When betrayal becomes noble…

pic by BERNAMA

TODAY is Friday the 13th — an ominous date associated with bad luck traced all the way back to the Last Supper and the betrayal by Judas Iscariot, the 13th disciple.

While it is unheard that Malaysians suffer from the irrational fear of the date, termed paraskevidekatriaphobia*, their sentiments toward betrayals and betrayers are as universal as the rest of mankind.

(*Coined in the 1990s by Dr Donald E Dossey, an American psychotherapist specialising in phobias and stress management, who reputedly claimed that when someone was able to pronounce the word, he was cured. More of such literature is available on the Internet).

But betrayals are actually quite complex to determine and to a certain degree to comprehend.

Surely the phrase — “Not that I loved Caesar less, but that I loved Rome more” — is the culmination of the moral judgement proffered to Romans in the tragic betrayal of Caesar on the ides of March.

While not all betrayers quoted the Bard when committing their betrayals but their defence and justification usually alludes to that.

With the abundance of political conflicts and crises emerging, and many more expected after curtains come down for 2019, Malaysians can look forward to the accusations of betrayal and betrayers liberally and widely used.

As it is, in last week’s PKR’s annual congress, though Brutus was not referenced, the names of local equivalents, Si Kitol and Raja Mendaliar, were mentioned and led to the walkout staged by the faction led by deputy president Datuk Seri Mohamed Azmin Ali (picture; left).

Unlike Brutus, who got into Shakespeare’s play and saw his side of the story romanticised, Si Kitol and Raja Mendaliar did not enjoy such privilege in the story about the fall of Melaka, and as far as any narratives are concerned, they are guilty as charged.

However, much as Si Kitol and Raja Mendaliar’s positions in these narratives are definitive, it does not mean to equate them as that of the rivals can be as final and conclusive.

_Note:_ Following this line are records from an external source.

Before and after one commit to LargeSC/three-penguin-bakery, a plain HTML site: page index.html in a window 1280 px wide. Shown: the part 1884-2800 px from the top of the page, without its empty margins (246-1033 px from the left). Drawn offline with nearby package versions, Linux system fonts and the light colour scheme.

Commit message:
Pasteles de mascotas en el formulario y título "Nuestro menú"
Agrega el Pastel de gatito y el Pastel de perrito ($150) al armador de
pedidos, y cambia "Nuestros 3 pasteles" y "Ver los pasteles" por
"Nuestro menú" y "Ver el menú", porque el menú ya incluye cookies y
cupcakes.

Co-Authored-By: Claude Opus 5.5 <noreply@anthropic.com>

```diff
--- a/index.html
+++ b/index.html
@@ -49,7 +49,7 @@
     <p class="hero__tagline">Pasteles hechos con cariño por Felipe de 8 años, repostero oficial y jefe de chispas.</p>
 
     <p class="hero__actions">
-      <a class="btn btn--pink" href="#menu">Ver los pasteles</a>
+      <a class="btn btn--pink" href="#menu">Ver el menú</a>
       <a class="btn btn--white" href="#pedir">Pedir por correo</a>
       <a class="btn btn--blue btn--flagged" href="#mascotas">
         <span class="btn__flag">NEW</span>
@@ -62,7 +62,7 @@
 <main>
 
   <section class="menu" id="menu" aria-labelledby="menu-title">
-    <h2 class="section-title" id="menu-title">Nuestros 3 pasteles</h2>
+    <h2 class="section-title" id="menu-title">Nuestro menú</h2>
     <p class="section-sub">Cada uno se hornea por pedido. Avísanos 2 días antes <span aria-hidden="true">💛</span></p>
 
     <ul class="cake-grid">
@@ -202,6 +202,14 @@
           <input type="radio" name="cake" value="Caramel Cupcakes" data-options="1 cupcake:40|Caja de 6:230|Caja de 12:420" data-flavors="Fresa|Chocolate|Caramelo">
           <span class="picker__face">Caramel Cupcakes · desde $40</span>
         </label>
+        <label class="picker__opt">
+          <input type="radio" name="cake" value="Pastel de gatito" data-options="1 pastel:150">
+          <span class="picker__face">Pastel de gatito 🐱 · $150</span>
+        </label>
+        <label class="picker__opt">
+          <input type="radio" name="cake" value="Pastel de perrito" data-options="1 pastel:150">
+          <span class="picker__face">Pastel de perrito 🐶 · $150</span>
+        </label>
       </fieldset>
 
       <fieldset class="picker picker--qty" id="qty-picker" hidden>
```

Azmin and his team have not allowed the Si Kitol and Raja Mendaliar label to define them and instead pointed out that their loyalty was flawless and the same could not be said of their accusers who included those who were still in their diapers when the party was idealised and realised.

But the ailments afflicting PKR is symptomatic of Pakatan Harapan. Though at irregular intervals, the frequency of accusations that Tun Dr Mahathir Mohamad is reneging on his promise to hand over the prime ministership to PKR president Datuk Seri Anwar Ibrahim (right) is starting to sound like a broken record.

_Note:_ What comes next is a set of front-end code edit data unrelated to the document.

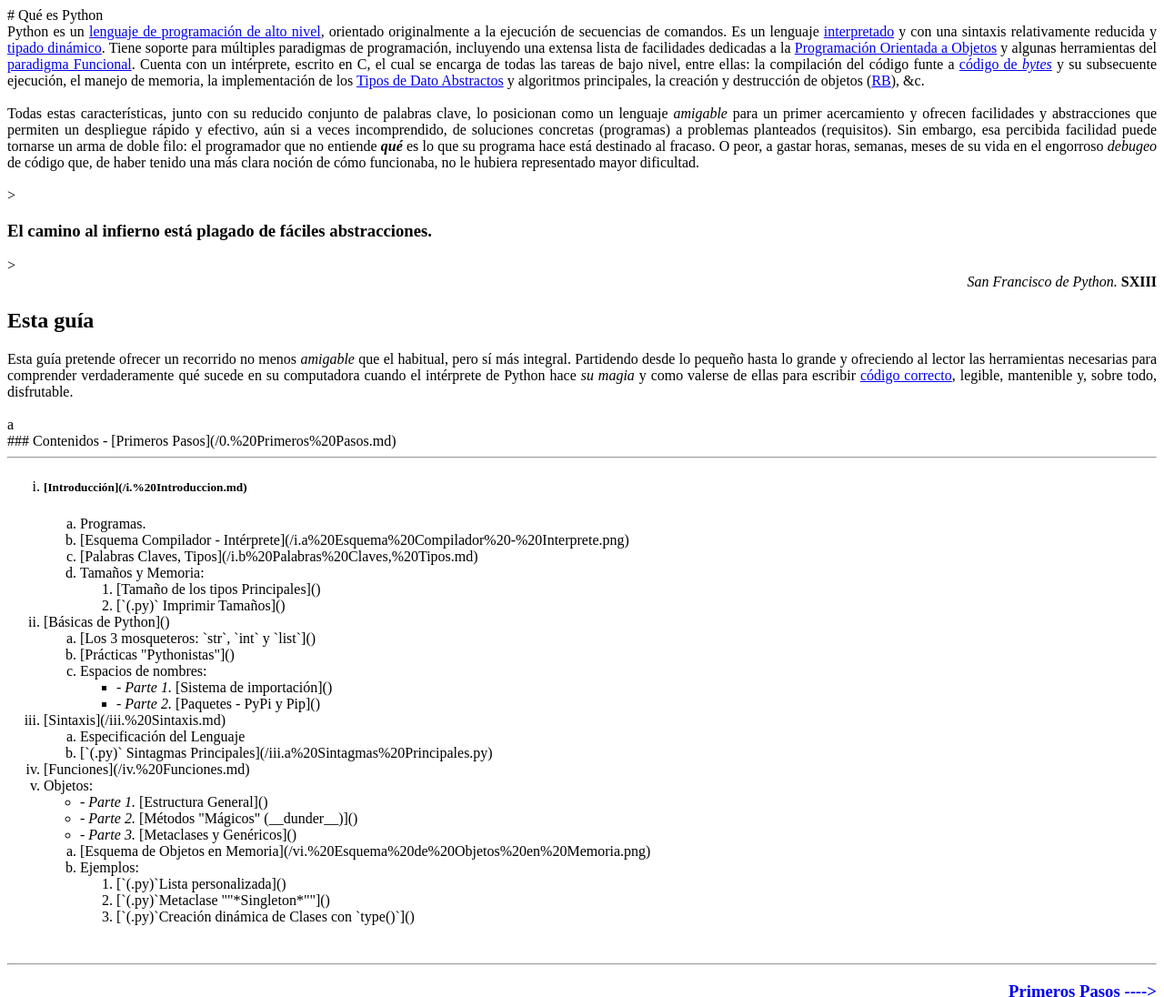
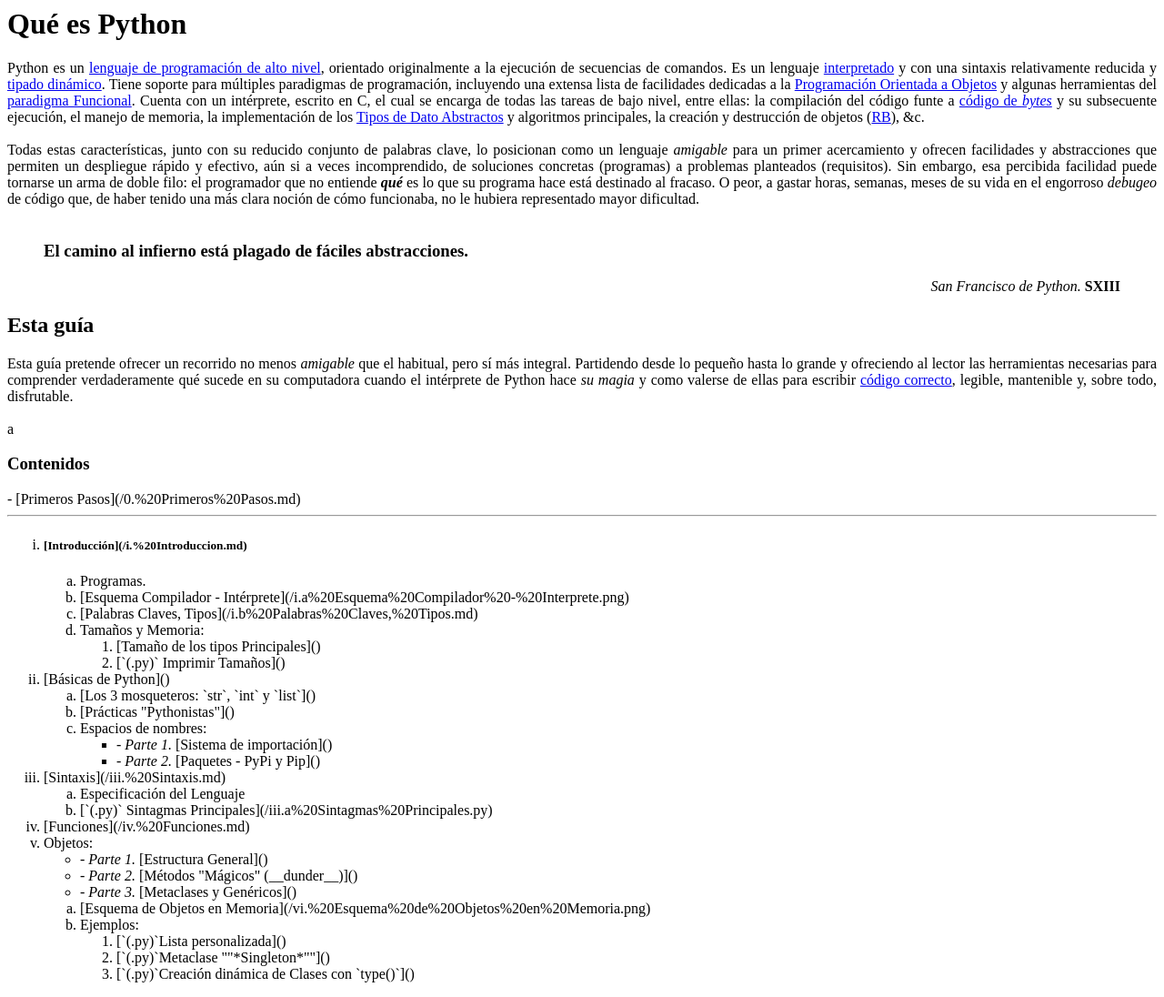
Before and after one commit to Hernanatn/python.io, a plain HTML site: page index.html in a window 1280 px wide. Shown: the top 1096 px of the page at 91% size. Drawn offline with Linux system fonts and the light colour scheme.

Commit message:
Update index.html

```diff
--- a/index.html
+++ b/index.html
@@ -1,11 +1,12 @@
-# Qué es Python
+<h1>Qué es Python</h1>
 <div style="text-align: justify">Python es un <a href="https://es.wikipedia.org/wiki/Lenguaje_de_alto_nivel">lenguaje de programación de alto nivel</a>, orientado originalmente a la ejecución de secuencias de comandos. Es un lenguaje <a href="https://es.wikipedia.org/wiki/Int%C3%A9rprete_(inform%C3%A1tica)">interpretado</a> y con una sintaxis relativamente reducida y <a href="https://es.wikipedia.org/wiki/Tipado_din%C3%A1mico">tipado dinámico</a>. Tiene soporte para múltiples paradigmas de programación, incluyendo una extensa lista de facilidades dedicadas a la <a href ="https://es.wikipedia.org/wiki/Programaci%C3%B3n_orientada_a_objetos">Programación Orientada a Objetos</a> y algunas herramientas del <a href="https://es.wikipedia.org/wiki/Programaci%C3%B3n_funcional">paradigma Funcional</a>. Cuenta con un intérprete, escrito en C, el cual se encarga de todas las tareas de bajo nivel, entre ellas: la compilación del código funte a <a href="https://es.wikipedia.org/wiki/Bytecode">código de <i>bytes</i></a> y su subsecuente ejecución, el manejo de memoria, la implementación de los <a href="https://es.wikipedia.org/wiki/Tipo_de_dato_abstracto">Tipos de Dato Abstractos</a> y algoritmos principales, la creación y destrucción de objetos (<a href="https://es.wikipedia.org/wiki/Recolector_de_basura">RB</a>), &c.</div><br>
 
 <div style="text-align: justify">Todas estas características, junto con su reducido conjunto de palabras clave, lo posicionan como un lenguaje <i>amigable</i> para un primer acercamiento y ofrecen facilidades y abstracciones que permiten un despliegue rápido y efectivo, aún si a veces incomprendido, de soluciones concretas (programas) a problemas planteados (requisitos). Sin embargo, esa percibida facilidad puede tornarse un arma de doble filo: el programador que no entiende <b><i>qué</b></i> es lo que su programa hace está destinado al fracaso. O peor, a gastar horas, semanas, meses de su vida en el engorroso <i>debugeo</i> de código que, de haber tenido una más clara noción de cómo funcionaba, no le hubiera representado mayor dificultad.</div><br>
 
-
-> <h3>El camino al infierno está plagado de fáciles abstracciones.</h3>
-><div style="text-align: right"><i> San Francisco de Python. </i><b>SXIII</b></div>
+<blockquote>
+    <h3>El camino al infierno está plagado de fáciles abstracciones.</h3>
+    <div style="text-align: right"><i> San Francisco de Python. </i><b>SXIII</b></div>
+</blockquote>
 
 
 <h2> Esta guía</h2>
@@ -17,8 +18,9 @@ Esta guía pretende ofrecer un recorrido no menos <i>amigable</i> que el habitua
 a
 </div>
 
-### Contenidos
-
+<h3>
+    Contenidos
+</h3>
 
 -    [Primeros Pasos](/0.%20Primeros%20Pasos.md)<hr>
 <ol type="i">
```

Despite repeatedly promising that he will hand over the coveted post to Anwar when the time comes, which in the general understanding of most is between two to three years, the accusations of reneging, which is somewhat closely related to betraying, continue to crop up.

By any logic, Dr Mahathir would have reneged, or betrayed, the mutual understanding if he chooses not to hand over by the end of the three years.

If the third year had not been completed then those making the accusations that he had reneged or betrayed the agreement are actually the ones who had done that.

They only have the right to make such accusations or raise the issue at the end of the three years and any act of such before the time is an act of reneging from the promise and betraying the understanding that had been agreed.

It does not get past those who are more discerning, that these noises are intended to pressure Dr Mahathir to step down before the time frame and their intentions are obviously in tandem with their ambitions which has nothing to do with the love for the nation.

These acts are hurting the nation as it creates uncertainties and inadvertently a perception of political instability which in effect deters potential investors.

If such context is to be accepted then those making these noises are actually not doing any favours — for their party, nation and citizenry.

Then again, obviously, these acts are not accidental or merely frustrated outbursts. They are instead well planned, meant to disrupt and intended to paralyse the government and inevitably leading to collective unhappiness towards the government.

If these acts had been committed by the Opposition, it is only expected, especially if the fall of the government will result in those facing dozens of cases in courts may still have hopes of avoiding jail sentences.

But much of these were also initiated from within — by those who are impatient to lay their hands on the “political spoils” that follow the change of leadership and others who did not get their hands on the “spoils” from the change resulting from the general election last year.

A few are also hedging, obviously stemming from greed as the spoils from the current government are insufficient and hoping to get more from the next one.

And unlike Si Kitol and Raja Mendaliar, they will be like Brutus with all the noble justifications they can think of.

Next year, they’re going to be two Fridays the 13th, but it is unlikely they need such dates to effect their betrayals.

The ides of each month are more likely their measures.

Shamsul Akmar is the editor of The Malaysian Reserve.